* Brief
Every record must reappear in the answer exactly as given.

Items listed in a dataset
§
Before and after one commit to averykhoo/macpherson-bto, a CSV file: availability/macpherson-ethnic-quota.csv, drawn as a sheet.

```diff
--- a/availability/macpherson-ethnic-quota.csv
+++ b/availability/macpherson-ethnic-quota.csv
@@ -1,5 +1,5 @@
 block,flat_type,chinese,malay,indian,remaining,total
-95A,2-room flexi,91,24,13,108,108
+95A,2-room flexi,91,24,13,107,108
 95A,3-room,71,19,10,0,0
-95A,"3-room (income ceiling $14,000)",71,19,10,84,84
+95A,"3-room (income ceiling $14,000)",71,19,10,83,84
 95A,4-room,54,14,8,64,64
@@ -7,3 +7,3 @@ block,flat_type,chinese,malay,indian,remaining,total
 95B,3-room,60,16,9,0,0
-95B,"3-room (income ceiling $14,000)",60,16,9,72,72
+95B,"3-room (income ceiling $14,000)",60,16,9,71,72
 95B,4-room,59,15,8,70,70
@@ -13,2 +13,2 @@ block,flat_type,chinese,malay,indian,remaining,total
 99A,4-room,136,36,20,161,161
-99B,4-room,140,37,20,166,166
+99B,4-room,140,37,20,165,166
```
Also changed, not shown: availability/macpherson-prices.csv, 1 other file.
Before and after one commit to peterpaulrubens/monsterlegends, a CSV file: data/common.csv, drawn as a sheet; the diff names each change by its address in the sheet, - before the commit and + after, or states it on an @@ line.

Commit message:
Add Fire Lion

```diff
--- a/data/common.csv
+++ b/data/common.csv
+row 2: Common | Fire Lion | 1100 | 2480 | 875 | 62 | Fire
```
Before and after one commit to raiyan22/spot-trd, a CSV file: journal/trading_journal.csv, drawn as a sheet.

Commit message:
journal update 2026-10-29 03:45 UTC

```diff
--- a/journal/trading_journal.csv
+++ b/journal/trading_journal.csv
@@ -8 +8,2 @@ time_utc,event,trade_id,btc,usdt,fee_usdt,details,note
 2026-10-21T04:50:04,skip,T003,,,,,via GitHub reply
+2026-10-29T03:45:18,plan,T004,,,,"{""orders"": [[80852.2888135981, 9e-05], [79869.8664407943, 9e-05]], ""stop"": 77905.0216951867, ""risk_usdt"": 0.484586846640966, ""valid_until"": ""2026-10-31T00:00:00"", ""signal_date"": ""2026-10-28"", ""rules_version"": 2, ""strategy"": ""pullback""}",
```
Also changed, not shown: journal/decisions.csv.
§
* Task output
Before and after one commit to averykhoo/macpherson-bto, a CSV file: availability/macpherson-ethnic-quota.csv, drawn as a sheet.

```diff
--- a/availability/macpherson-ethnic-quota.csv
+++ b/availability/macpherson-ethnic-quota.csv
@@ -1,5 +1,5 @@
 block,flat_type,chinese,malay,indian,remaining,total
-95A,2-room flexi,91,24,13,108,108
+95A,2-room flexi,91,24,13,107,108
 95A,3-room,71,19,10,0,0
-95A,"3-room (income ceiling $14,000)",71,19,10,84,84
+95A,"3-room (income ceiling $14,000)",71,19,10,83,84
 95A,4-room,54,14,8,64,64
@@ -7,3 +7,3 @@ block,flat_type,chinese,malay,indian,remaining,total
 95B,3-room,60,16,9,0,0
-95B,"3-room (income ceiling $14,000)",60,16,9,72,72
+95B,"3-room (income ceiling $14,000)",60,16,9,71,72
 95B,4-room,59,15,8,70,70
@@ -13,2 +13,2 @@ block,flat_type,chinese,malay,indian,remaining,total
 99A,4-room,136,36,20,161,161
-99B,4-room,140,37,20,166,166
+99B,4-room,140,37,20,165,166
```
Also changed, not shown: availability/macpherson-prices.csv, 1 other file.
Before and after one commit to peterpaulrubens/monsterlegends, a CSV file: data/common.csv, drawn as a sheet; the diff names each change by its address in the sheet, - before the commit and + after, or states it on an @@ line.

Commit message:
Add Fire Lion

```diff
--- a/data/common.csv
+++ b/data/common.csv
+row 2: Common | Fire Lion | 1100 | 2480 | 875 | 62 | Fire
```
Before and after one commit to raiyan22/spot-trd, a CSV file: journal/trading_journal.csv, drawn as a sheet.

Commit message:
journal update 2026-10-29 03:45 UTC

```diff
--- a/journal/trading_journal.csv
+++ b/journal/trading_journal.csv
@@ -8 +8,2 @@ time_utc,event,trade_id,btc,usdt,fee_usdt,details,note
 2026-10-21T04:50:04,skip,T003,,,,,via GitHub reply
+2026-10-29T03:45:18,plan,T004,,,,"{""orders"": [[80852.2888135981, 9e-05], [79869.8664407943, 9e-05]], ""stop"": 77905.0216951867, ""risk_usdt"": 0.484586846640966, ""valid_until"": ""2026-10-31T00:00:00"", ""signal_date"": ""2026-10-28"", ""rules_version"": 2, ""strategy"": ""pullback""}",
```
Also changed, not shown: journal/decisions.csv.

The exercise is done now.